Having met Mourinho, he joined the Hornets and worked under some other top managers. Smith added: “Malky Mackay was the manager, his assistant was Sean Dyche and the academy manager was Mark Warburton — so three managers who have had decent careers.
“Watford didn’t have much money so a lot of youth players were brought in. Malkay had me on the bench for Ipswich and Middlesbrough though I didn’t play.
“Sean Dyche gave me my pro deal but the Pozzos were buying the club and he was sacked.
“Then Gianfranco Zola came in. He was the best manager I ever played under. I did well in pre-season and he liked me and put me in the team. We made the play-offs that year.”
But there were injuries, loan moves and then a permanent departure for AFC Wimbledon, who he helped to League Two promotion in 2016.
He left the London area for Plymouth and Yeovil, which almost led to him quitting football aged 25.
Smith explained: “I just didn’t enjoy it. I’ve never been one to fall out with people but for whatever reason, me and the manager didn’t get on. I’ve no issue with that. I was just unhappy there and actually thought of quitting altogether.
“My other half Chelsea was there with me but she’s Watford-based, which is where I’d always been too. I went back for pre-season for my second year but I knew it was time.
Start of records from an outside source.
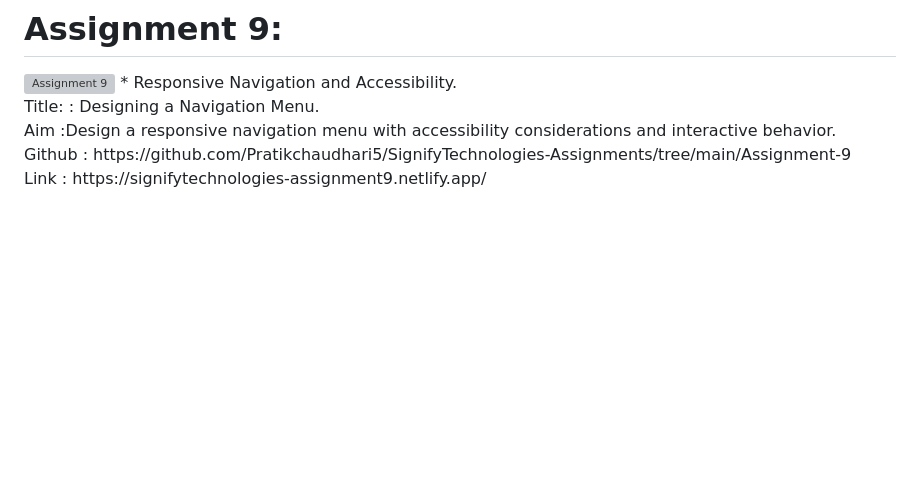
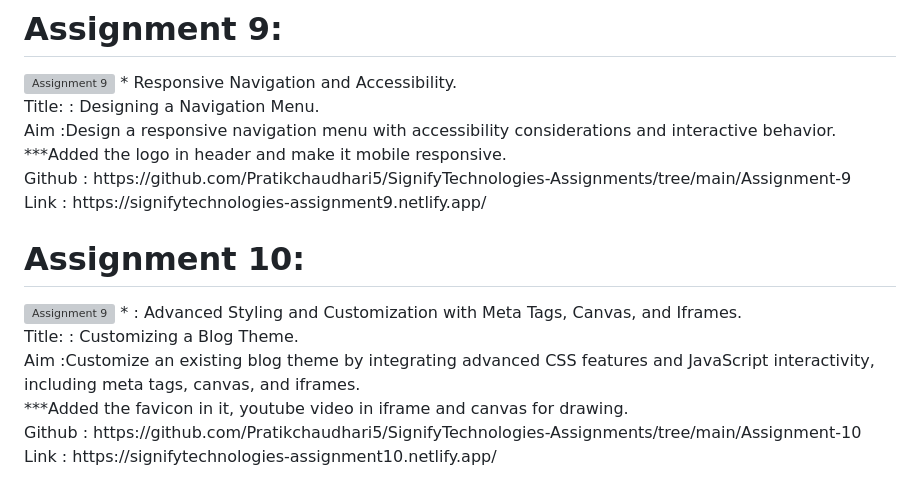
Before and after one commit to Pratikchaudhari5/Mini-Web-Projects, a Markdown page: README.md, the part around the change. Drawn GitHub-style; blank space fills up the shorter version; grey boxes are pictures that could not be loaded.

```diff
--- a/README.md
+++ b/README.md
@@ -78,5 +78,16 @@ Link : https://signifytechnologies-assignment8.netlify.app/
 Title: : Designing a Navigation Menu.<br>
 Aim :Design a responsive navigation menu with accessibility considerations and
 interactive behavior.<br>
+***Added the logo in header and make it mobile responsive.<br>
 Github : https://github.com/Pratikchaudhari5/SignifyTechnologies-Assignments/tree/main/Assignment-9 <br>
 Link : https://signifytechnologies-assignment9.netlify.app/
+
+# Assignment 10:
+<img src="https://i.imgur.com/Upnh7mS.png" alt="Assignment 9" width="200"/>
+* : Advanced Styling and Customization with Meta Tags, Canvas, and Iframes.<br>
+Title: : Customizing a Blog Theme.<br>
+Aim :Customize an existing blog theme by integrating advanced CSS features and
+JavaScript interactivity, including meta tags, canvas, and iframes.<br>
+***Added the favicon in it, youtube video in iframe and canvas for drawing. <br>
+Github : https://github.com/Pratikchaudhari5/SignifyTechnologies-Assignments/tree/main/Assignment-10 <br>
+Link : https://signifytechnologies-assignment10.netlify.app/
```
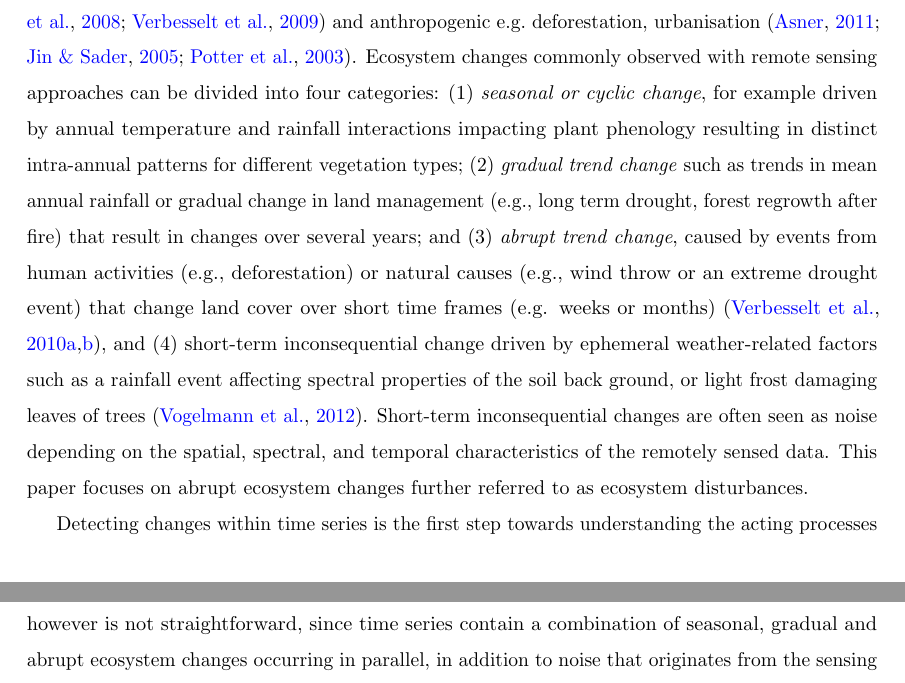
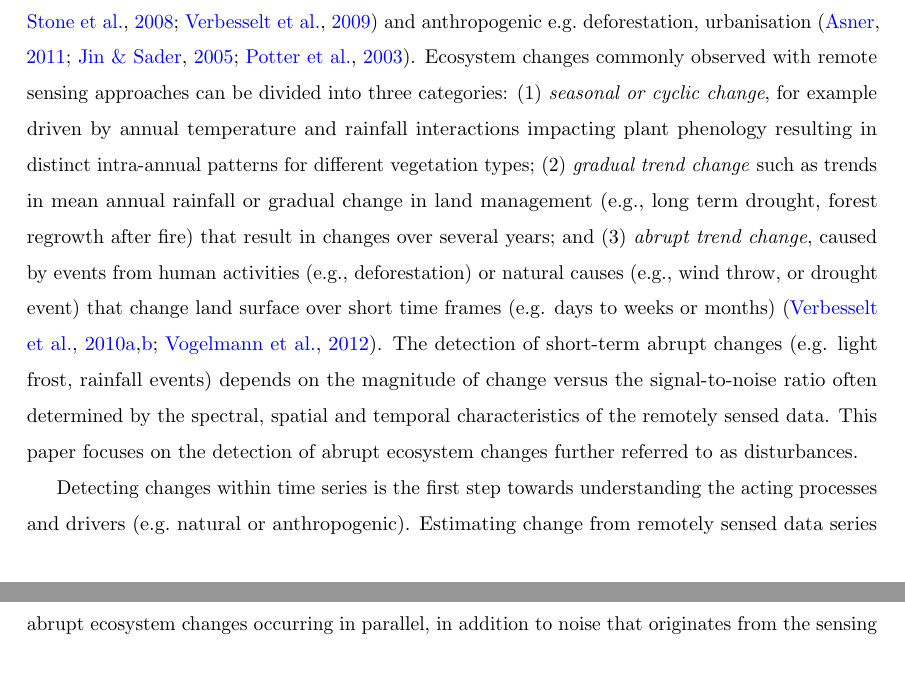
Before and after one commit to r-forge/bfast, a LaTeX paper (papers/realtime_revised_rse.tex): two parts of pages 2 and 3 of 25, joined at a grey line, cut so that both start at the same text. Compiled offline with pdfLaTeX.

Commit message:
papers
git-svn-id: svn://svn.r-forge.r-project.org/svnroot/bfast@359 edb9625f-4e0d-4859-8d74-9fd3b1da38cb

```diff
--- a/papers/realtime_revised_rse.tex
+++ b/papers/realtime_revised_rse.tex
@@ -88,11 +88,11 @@ Real-time disturbance detection is critical for signalling abnormal developments
 %For example, deviations from average land surface phenology pattern over multiple years, defined as the seasonal variation in vegetated land surface from satellite sensors \citep{White2009}, can indicate deforestation events \citep{Asner:2011fa}, forest health issues \citep{Hargrove2009, Stone2008, Verbesselt2009}, drought and climate anomalies \citep{Funk:2009vf,Vrieling:2011da}.
 
 % satellite data and vegetation indices
-Many recent disturbances occur worldwide at unknown locations. In this sense, remote sensing tools can be in the first instance used to alert for disturbances since satellite sensors are well-suited to provide consistent and frequent measurements over large areas. A common way to derive indicators of ecosystem dynamics is the use of spectral vegetation indices related to the photosynthetic capacity of vegetation canopies such as the Normalised Difference Vegetation Index (NDVI) \citep[][]{Myneni1995, Pettorelli:2005ed, Potter2003}.  Although NDVI might be affected by soil background and a saturation effect at high biomass levels, it captures seasonal and inter-annual changes in vegetation status \citep{Huete2002,Myneni:1997ur}. Deviations from average season-trend vegetation dynamics over multiple years can indicate the effects of many processes that cause disturbances, including physical e.g.\ droughts, fires, floods \citep{Funk:2009vf,Vrieling:2011da}, biogenic e.g.\ herbivorous insects, pathogens \citep{Hargrove2009, Stone2008, Verbesselt2009} and anthropogenic e.g.\ deforestation, urbanisation \citep{Asner:2011fa, Jin2005, Potter2003}. Ecosystem changes commonly observed with remote sensing approaches can be divided into four categories:
+Many recent disturbances occur worldwide at unknown locations. In this sense, remote sensing tools can be in the first instance used to alert for disturbances since satellite sensors are well-suited to provide consistent and frequent measurements over large areas. A common way to derive indicators of ecosystem dynamics is the use of spectral vegetation indices related to the photosynthetic capacity of vegetation canopies such as the Normalised Difference Vegetation Index (NDVI) \citep[][]{Myneni1995, Pettorelli:2005ed, Potter2003}.  Although NDVI might be affected by soil background and a saturation effect at high biomass levels, it captures seasonal and inter-annual changes in vegetation status \citep{Huete2002,Myneni:1997ur}. Deviations from average season-trend vegetation dynamics over multiple years can indicate the effects of many processes that cause disturbances, including physical e.g.\ droughts, fires, floods \citep{Funk:2009vf,Vrieling:2011da}, biogenic e.g.\ herbivorous insects, pathogens \citep{Hargrove2009, Stone2008, Verbesselt2009} and anthropogenic e.g.\ deforestation, urbanisation \citep{Asner:2011fa, Jin2005, Potter2003}. Ecosystem changes commonly observed with remote sensing approaches can be divided into three categories:
 (1)~\emph{seasonal or cyclic change}, for example driven by annual temperature and rainfall interactions impacting plant phenology resulting in distinct intra-annual patterns for different vegetation types;
 (2)~\emph{gradual trend change} such as trends in mean annual rainfall or gradual change in land management (e.g., long term drought, forest regrowth after fire) that result in changes over several years; and
-(3)~\emph{abrupt trend change}, caused by events from human activities (e.g., deforestation) or natural causes (e.g., wind throw or an extreme drought event) that change land cover over short time frames (e.g. weeks or months)
-\citep{Verbesselt2009a,Verbesselt:2010wo}, and (4) short-term inconsequential change driven by ephemeral weather-related factors such as a rainfall event affecting spectral properties of the soil back ground, or light frost damaging leaves of trees \citep{Vogelmann:2012hm}. Short-term inconsequential changes are often seen as noise depending on the spatial, spectral, and temporal characteristics of the remotely sensed data. This paper focuses on abrupt ecosystem changes further referred to as ecosystem disturbances.
+(3)~\emph{abrupt trend change}, caused by events from human activities (e.g., deforestation) or natural causes (e.g., wind throw, or drought event) that change land surface over short time frames (e.g. days to weeks or months)
+\citep{Verbesselt2009a,Verbesselt:2010wo, Vogelmann:2012hm}. The detection of short-term abrupt changes (e.g. light frost, rainfall events) depends on the magnitude of change versus the signal-to-noise ratio often determined by the spectral, spatial and temporal characteristics of the remotely sensed data. This paper focuses on the detection of abrupt ecosystem changes further referred to as disturbances.
 
 % problem statement
 Detecting changes within time series is the first step towards understanding the acting processes and drivers (e.g.\ natural or anthropogenic). Estimating change from remotely sensed data series however is not straightforward, since time series contain a combination of seasonal, gradual and abrupt ecosystem changes occurring in parallel, in addition to noise that originates from the sensing environment (e.g., view angle), remnant geometric errors, atmospheric scatter and cloud effects \citep{Beurs2005a, Roy2002, Wolfe1998}. The ability of any system to detect ecosystem disturbances depends on its capacity to differentiate the normal phenological cycle for an ecosystem from abnormal change. Several near real-time change detection methods utilising satellite data are available \citep{Jiang:2010ko, Verdin:2005by, White2006} but methods can be improved upon to detect disturbances in near real-time by utilising the full temporal detail of the data time series. Three major challenges remain;
```
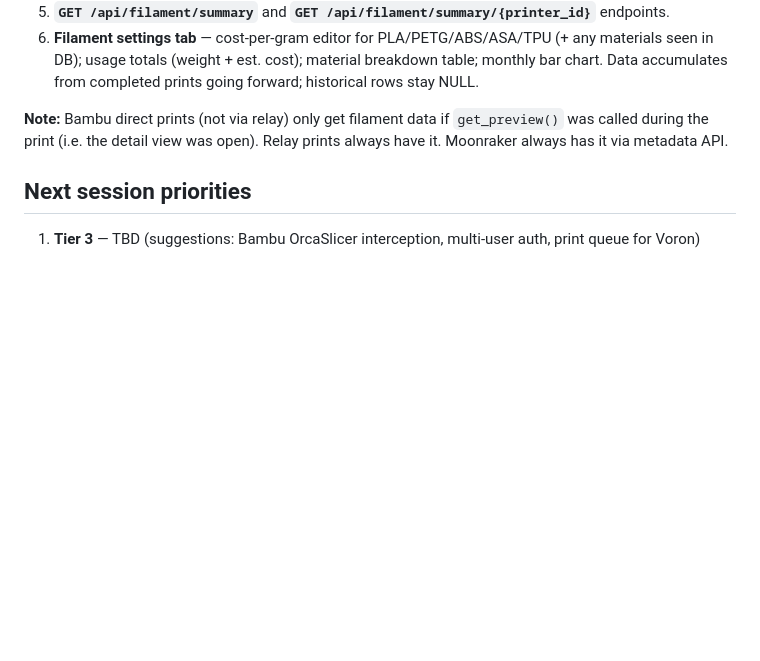
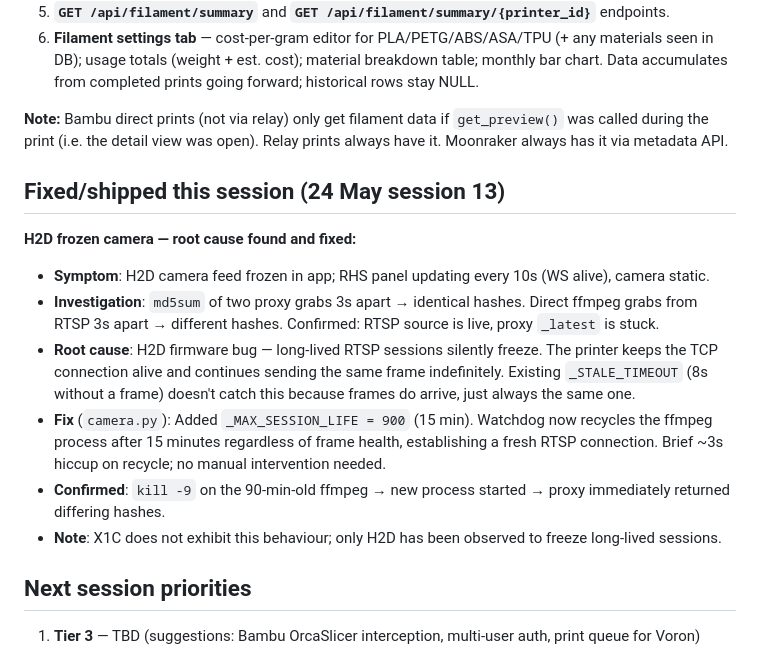
Before and after one commit to keenzkustoms/flightdeck, a Markdown page: SESSION_NEXT.md, the part around one of its changes. Rendered like a GitHub page; blank space fills up the shorter version.

Commit message:
docs: update SESSION_NEXT for session 13 (H2D frozen camera fix)
Co-Authored-By: Claude Sonnet 4.6 <noreply@anthropic.com>

```diff
--- a/SESSION_NEXT.md
+++ b/SESSION_NEXT.md
@@ -386,6 +386,17 @@ Install: open `https://flightdeck.tail7de73e.ts.net` → Chrome: install icon in
 
 **Note:** Bambu direct prints (not via relay) only get filament data if `get_preview()` was called during the print (i.e. the detail view was open). Relay prints always have it. Moonraker always has it via metadata API.
 
+## Fixed/shipped this session (24 May session 13)
+
+**H2D frozen camera — root cause found and fixed:**
+
+- **Symptom**: H2D camera feed frozen in app; RHS panel updating every 10s (WS alive), camera static.
+- **Investigation**: `md5sum` of two proxy grabs 3s apart → identical hashes. Direct ffmpeg grabs from RTSP 3s apart → different hashes. Confirmed: RTSP source is live, proxy `_latest` is stuck.
+- **Root cause**: H2D firmware bug — long-lived RTSP sessions silently freeze. The printer keeps the TCP connection alive and continues sending the same frame indefinitely. Existing `_STALE_TIMEOUT` (8s without a frame) doesn't catch this because frames do arrive, just always the same one.
+- **Fix** (`camera.py`): Added `_MAX_SESSION_LIFE = 900` (15 min). Watchdog now recycles the ffmpeg process after 15 minutes regardless of frame health, establishing a fresh RTSP connection. Brief ~3s hiccup on recycle; no manual intervention needed.
+- **Confirmed**: `kill -9` on the 90-min-old ffmpeg → new process started → proxy immediately returned differing hashes.
+- **Note**: X1C does not exhibit this behaviour; only H2D has been observed to freeze long-lived sessions.
+
 ## Next session priorities
 
 1. **Tier 3** — TBD (suggestions: Bambu OrcaSlicer interception, multi-user auth, print queue for Voron)
```
Also changed, not shown: other parts of SESSION_NEXT.md (+1 -1 lines).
I just said, ‘Mutually cancel my contract, I don’t want a penny’. We wanted to be in Watford.
“It happened so quickly my agent didn’t have much time, I just said I wanted a club, I didn’t care about the level. So that day I signed for Boreham Wood and I’ve been in the National League ever since.
“We’re third in the league and have games in hand so promotion is the main aim. The chairman has been here 23 years and built the club that is ready for the league.
“The stadium is fantastic, the pitch is a million-pound pitch because Arsenal Ladies use it, we’ve got a 5G training pitch.
“That’s why before Saturday’s game with Eastleigh, we stressed that was the big game.
“Players can be forgiven for thinking, ‘Don’t get injured, then enjoy playing Everton’. So it was important we got the win.”